▶ [SUPPLIED ENTRIES]:
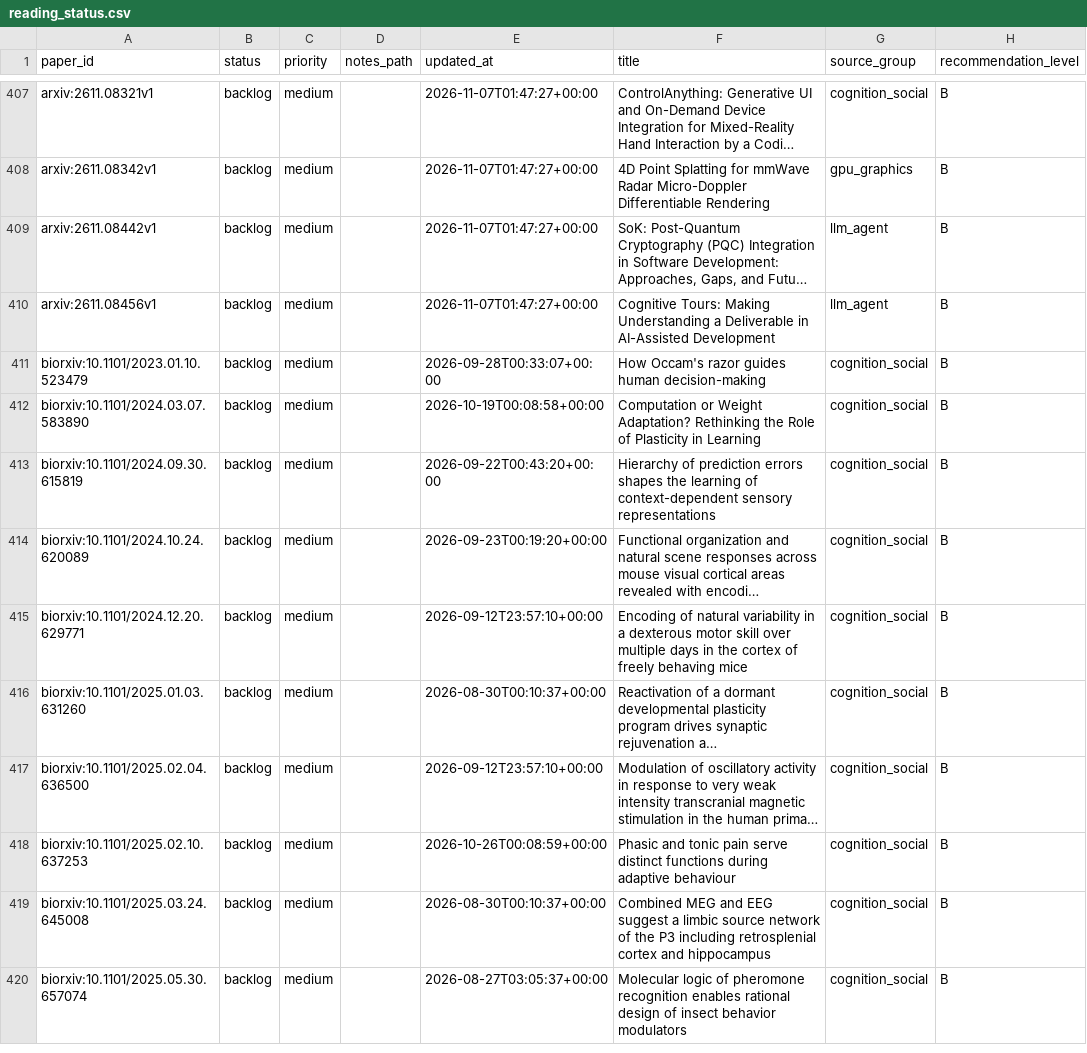
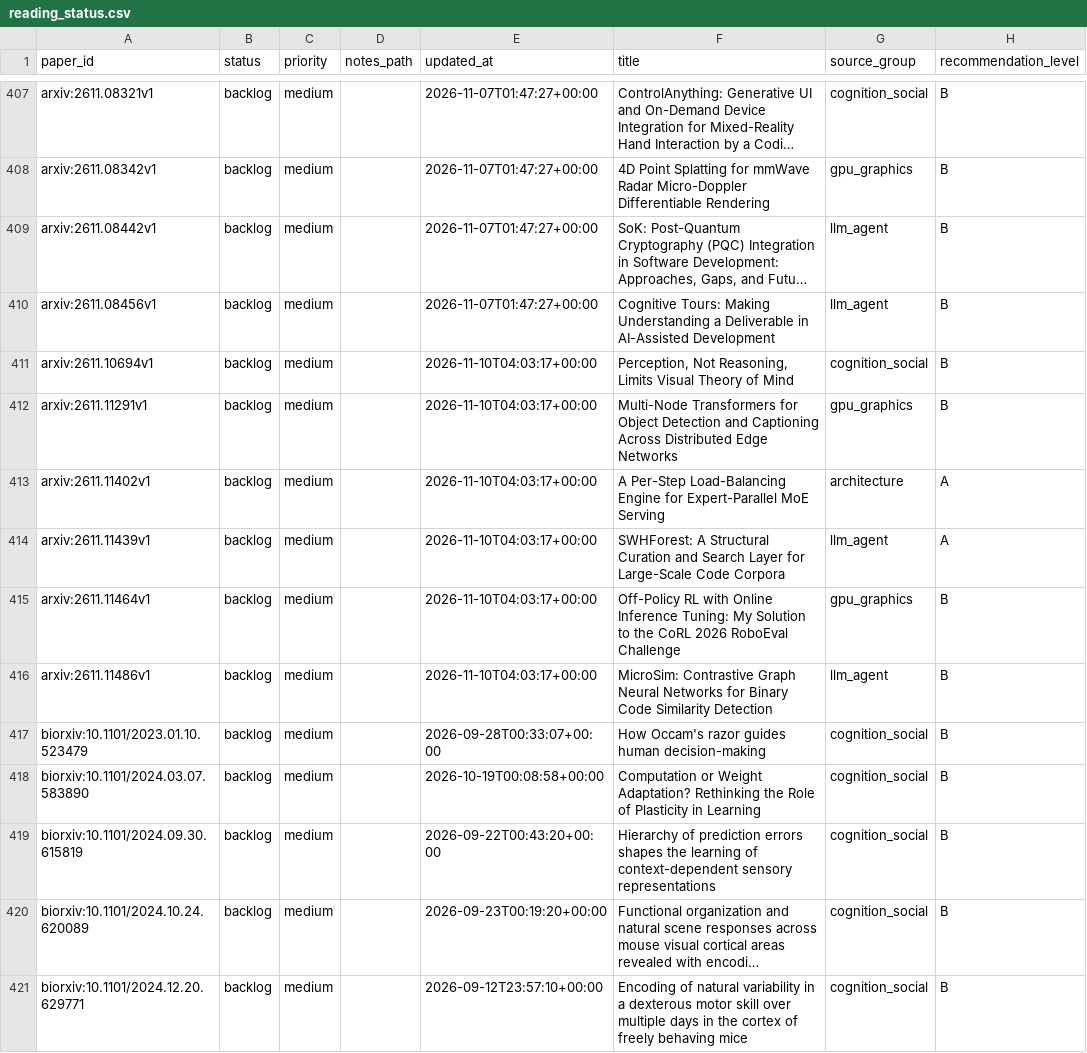
Before and after one commit to JayeCheng/paper-learning-system, a CSV file: data/exports/reading_status.csv, drawn as a sheet; only a part is shown, gaps mark what is left out; the shorter side is filled out with more unchanged rows; long unchanged cells end in …; the diff names each change by its address in the sheet, - before the commit and + after, or states it on an @@ line.

```diff
--- a/data/exports/reading_status.csv
+++ b/data/exports/reading_status.csv
+row 411: arxiv:2611.10694v1 | backlog | medium |  | 2026-11-10T04:03:17+00:00 | Perception, Not Reasoning, Limits Visual Theory of Mind | cognition_social | B
+row 412: arxiv:2611.11291v1 | backlog | medium |  | 2026-11-10T04:03:17+00:00 | Multi-Node Transformers for Object Detection and Captioning Across Distributed Edge Networks | gpu_graphics | B
+row 413: arxiv:2611.11402v1 | backlog | medium |  | 2026-11-10T04:03:17+00:00 | A Per-Step Load-Balancing Engine for Expert-Parallel MoE Serving | architecture | A
+row 414: arxiv:2611.11439v1 | backlog | medium |  | 2026-11-10T04:03:17+00:00 | SWHForest: A Structural Curation and Search Layer for Large-Scale Code Corpora | llm_agent | A
+row 415: arxiv:2611.11464v1 | backlog | medium |  | 2026-11-10T04:03:17+00:00 | Off-Policy RL with Online Inference Tuning: My Solution to the CoRL 2026 RoboEval Challenge | gpu_graphics | B
+row 416: arxiv:2611.11486v1 | backlog | medium |  | 2026-11-10T04:03:17+00:00 | MicroSim: Contrastive Graph Neural Networks for Binary Code Similarity Detection | llm_agent | B
```
Also changed, not shown: data/exports/daily_papers.csv, data/exports/papers.csv, 12 other files.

▶ [WHAT THE EXERCISE ASKS]: Copy out each line of the listing that contains the word "Code".

▶ [REPLY TO THE EXERCISE]:
+row 414: arxiv:2611.11439v1 | backlog | medium |  | 2026-11-10T04:03:17+00:00 | SWHForest: A Structural Curation and Search Layer for Large-Scale Code Corpora | llm_agent | A
+row 416: arxiv:2611.11486v1 | backlog | medium |  | 2026-11-10T04:03:17+00:00 | MicroSim: Contrastive Graph Neural Networks for Binary Code Similarity Detection | llm_agent | B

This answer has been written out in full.